Meeting Description: Human Language is one of the most dynamic systems. It comprises the ecological interaction from swathe of players. This interaction is under the threat of endangerment and thus pushing the globe towards homogeneity. Every language is a repository for the culture and worldview of its speakers. Its grammar and lexicon store the shared experiences of past generations, and through this channel, knowledge and beliefs of one generation are transmitted to the next. It confers a sense of identity upon its native speakers. At present there are at least 6000 living languages across the world. Of them, 330 languages have more than one million speakers each and there are about 51 languages with only one speaker each. David Crystal believes that only 4 % languages in the world are spoken by 96 % of the total world human population and incidentally, only 4% of people speak the remaining 96% of the world languages. Gradually these 96 % of the world languages spoken by only 4% people are shifting, decaying or dying out.

It is an admitted fact that a large number of the world's languages have diminishing number of speakers and they are on the brink of falling silent. It is a terrifying situation considering the fact that loss of languages will not only make the world a more homogeneous and boring place but also a more vulnerable place with our survival itself at stake. This may sound like an overstatement to the whole lot of uninitiated beings on our planet but it is not.

While the knowledge contained in the language is one of the most compelling and oft-quoted reasons to ''save'' the diversity, it is not the only reason to do it. Since long it has been argued that languages are one of the most explicit and easier ways of understanding human brain and human beings itself. Each language is capable of giving unique and exciting insights into the complex and amazing ways human brain functions. Losing a language would entail losing those brilliant insights into one of the most complex creations of Nature.
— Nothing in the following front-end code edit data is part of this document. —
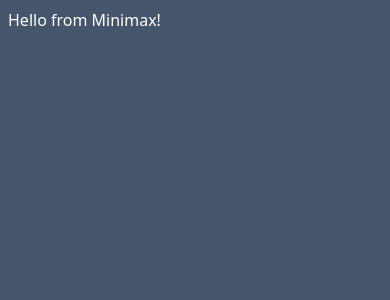
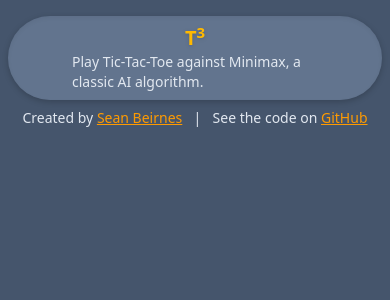
Before and after one commit to seanbeirnes/t-cubed, a React (Vite) app in the folder frontend/: page /game/minimax in a window 390 px wide. Shown: the top 300 px of the page. Built offline with nearby package versions, Linux system fonts and the light colour scheme.

Commit message:
Make header a component

```diff
--- a/frontend/src/routes/game/human.tsx
+++ b/frontend/src/routes/game/human.tsx
@@ -1,9 +1,17 @@
 import { createFileRoute } from '@tanstack/react-router'
+
+import { GameViewHeader } from '../../shared/components/layout/GameViewHeader';
 
 export const Route = createFileRoute('/game/human')({
   component: Minimax,
 })
 
 function Minimax() {
-  return <div className="p-2 text-white">Hello from Human!</div>
+    return (
+            <div className="h-screen min-h-158 md:min-h-188 bg-slate-600 flex flex-col overflow-clip">
+                <GameViewHeader subtitle="Play Tic-Tac-Toe online with anyone!" />
+                <main className="relative w-full h-full flex flex-col justify-start items-center bg-slate-600">
+                </main>
+            </div>
+    )
 }
--- a/frontend/src/routes/game/minimax.tsx
+++ b/frontend/src/routes/game/minimax.tsx
@@ -1,9 +1,17 @@
 import { createFileRoute } from '@tanstack/react-router'
+
+import { GameViewHeader } from '../../shared/components/layout/GameViewHeader';
 
 export const Route = createFileRoute('/game/minimax')({
   component: Minimax,
 })
 
 function Minimax() {
-  return <div className="p-2 text-white">Hello from Minimax!</div>
+    return (
+            <div className="h-screen min-h-158 md:min-h-188 bg-slate-600 flex flex-col overflow-clip">
+                <GameViewHeader subtitle="Play Tic-Tac-Toe against Minimax, a classic AI algorithm." />
+                <main className="relative w-full h-full flex flex-col justify-start items-center bg-slate-600">
+                </main>
+            </div>
+    )
 }
--- a/frontend/src/routes/game/nn.tsx
+++ b/frontend/src/routes/game/nn.tsx
@@ -1,23 +1,7 @@
-import { createFileRoute, Link } from '@tanstack/react-router'
-
-import { motion } from "motion/react"
+import { createFileRoute } from '@tanstack/react-router'
 
 import NNGameController from '../../features/nn_game_controller/components/NNGameController';
-
-const containerVariants = {
-    rest: { scale: 1, boxShadow: "0px 2px 6px rgba(0,0,0,0.2)" },
-    hover: { scale: 1.05, boxShadow: "0px 8px 20px rgba(0,0,0,0.25)" },
-}
-
-const titleVariants = {
-    rest: { scale: 1, opacity: 1 },
-    hover: { scale: 1.15, opacity: 0.9 },
-}
-
-const subtitleVariants = {
-    rest: { y: 0, opacity: 1 },
-    hover: { y: -2, opacity: 0.85 },
-}
+import { GameViewHeader } from '../../shared/components/layout/GameViewHeader';
 
 export const Route = createFileRoute('/game/nn')({
     component: NN,
@@ -32,53 +16,7 @@
         <>
             {/* Use min-h to prevent the game boar from clipping when window height is too small */}
             <div className="h-screen min-h-158 md:min-h-188 bg-slate-600 flex flex-col overflow-clip">
-                <header className="p-2 flex flex-col items-center gap-2 lg:flex-row lg:justify-between lg:items-start z-100">
-                    <div className="w-40">
-                    </div>
-                    <motion.div
-                        variants={containerVariants}
-                        initial="rest"
-                        whileHover="hover"
-                        animate="rest"
-                        transition={{ type: "spring", stiffness: 250, damping: 15 }}
-                        className="w-fit rounded-full"
-                    >
-                        <Link
-                            to="/"
-                            className="flex flex-col items-center justify-center py-2 px-16 bg-slate-500 rounded-full shadow-inner hover:bg-slate-400/50 transition-all duration-200"
-                        >
-                            <motion.h1
-                                variants={titleVariants}
-                                transition={{ type: "spring", stiffness: 300, damping: 12 }}
-                                title="T-Cubed"
-                                className="text-xl md:text-4xl font-bold text-amber-400 drop-shadow"
-                            >
-                                T<sup>3</sup>
-                            </motion.h1>
-
-                            <motion.p
-                                variants={subtitleVariants}
-                                transition={{ duration: 0.25 }}
-                                className="text-sm md:text-base text-slate-200"
-                            >
-                                Play Tic-Tac-Toe against a neural-network-powered AI
-                            </motion.p>
-                        </Link>
-                    </motion.div>
-                    <div className="flex flex-row justify-start gap-1 text-sm text-slate-200 lg:flex-col lg:items-center">
-                        <p>Created by&nbsp;
-                            <a className="text-amber-500 hover:text-amber-300 underline" href="https://seanbeirnes.com" rel="noreferrer" target="_blank">
-                                Sean Beirnes
-                            </a>
-                        </p>
-                        <span className="lg:hidden">&nbsp;&nbsp;|&nbsp;&nbsp;</span>
-                        <p>See the code on&nbsp;
-                            <a className="text-amber-500 hover:text-amber-300 underline" href="https://github.com/seanbeirnes/t-cubed" rel="noreferrer" target="_blank">
-                                GitHub
-                            </a>
-                        </p>
-                    </div>
-                </header>
+                <GameViewHeader subtitle="Play Tic-Tac-Toe against a neural-network-powered AI" />
                 <main style={{ padding: `0 ${mainPadding}vw 0 ${mainPadding}vw` }} className="relative w-full h-full flex flex-col justify-start items-center bg-slate-600">
                     <NNGameController animationPanelWidth={animationPanelWidth} />
                 </main>
--- /dev/null
+++ b/frontend/src/shared/components/layout/GameViewHeader.tsx
@@ -0,0 +1,74 @@
+import { motion } from "motion/react"
+
+import { Link } from '@tanstack/react-router'
+
+interface GameViewHeaderProps {
+    subtitle?: string;
+}
+
+const containerVariants = {
+    rest: { scale: 1, boxShadow: "0px 2px 6px rgba(0,0,0,0.2)" },
+    hover: { scale: 1.05, boxShadow: "0px 8px 20px rgba(0,0,0,0.25)" },
+}
+
+const titleVariants = {
+    rest: { scale: 1, opacity: 1 },
+    hover: { scale: 1.15, opacity: 0.9 },
+}
+
+const subtitleVariants = {
+    rest: { y: 0, opacity: 1 },
+    hover: { y: -2, opacity: 0.85 },
+}
+
+export function GameViewHeader({subtitle}: GameViewHeaderProps) {
+    return (
+        <header className="p-2 flex flex-col items-center gap-2 lg:flex-row lg:justify-between lg:items-start z-100">
+            <div className="w-40">
+            </div>
+            <motion.div
+                variants={containerVariants}
+                initial="rest"
+                whileHover="hover"
+                animate="rest"
+                transition={{ type: "spring", stiffness: 250, damping: 15 }}
+                className="w-fit rounded-full"
+            >
+                <Link
+                    to="/"
+                    className="flex flex-col items-center justify-center py-2 px-16 bg-slate-500 rounded-full shadow-inner hover:bg-slate-400/50 transition-all duration-200"
+                >
+                    <motion.h1
+                        variants={titleVariants}
+                        transition={{ type: "spring", stiffness: 300, damping: 12 }}
+                        title="T-Cubed"
+                        className="text-xl md:text-4xl font-bold text-amber-400 drop-shadow"
+                    >
+                        T<sup>3</sup>
+                    </motion.h1>
+
+                    <motion.p
+                        variants={subtitleVariants}
+                        transition={{ duration: 0.25 }}
+                        className="text-sm md:text-base text-slate-200"
+                    >
+                        {subtitle ? subtitle : " "}
+                    </motion.p>
+                </Link>
+            </motion.div>
+            <div className="flex flex-row justify-start gap-1 text-sm text-slate-200 lg:flex-col lg:items-center">
+                <p>Created by&nbsp;
+                    <a className="text-amber-500 hover:text-amber-300 underline" href="https://seanbeirnes.com" rel="noreferrer" target="_blank">
+                        Sean Beirnes
+                    </a>
+                </p>
+                <span className="lg:hidden">&nbsp;&nbsp;|&nbsp;&nbsp;</span>
+                <p>See the code on&nbsp;
+                    <a className="text-amber-500 hover:text-amber-300 underline" href="https://github.com/seanbeirnes/t-cubed" rel="noreferrer" target="_blank">
+                        GitHub
+                    </a>
+                </p>
+            </div>
+        </header>
+    )
+}
```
In addition to this, language also gives a dignity, an identity to the human life itself. Without one's own language to claim and fall back on, a major part of anybody's identity is lost.

The policies, planning and language ideologies are instilled with a powerful symbolism that is often linked to questions of identity, with the suppression or failure to recognise and support a given endangered variety and the voices and communities from the margins.

This conference hopes to ignite discussions and debates as to how and whether the interfaces among policy, planning, scripts and language documentation can affect the fortunes of endangered varieties.
Linguistic Subfield: Anthropological Linguistics; Language Documentation
LL Issue: 27.4705

Calls and Conferences main page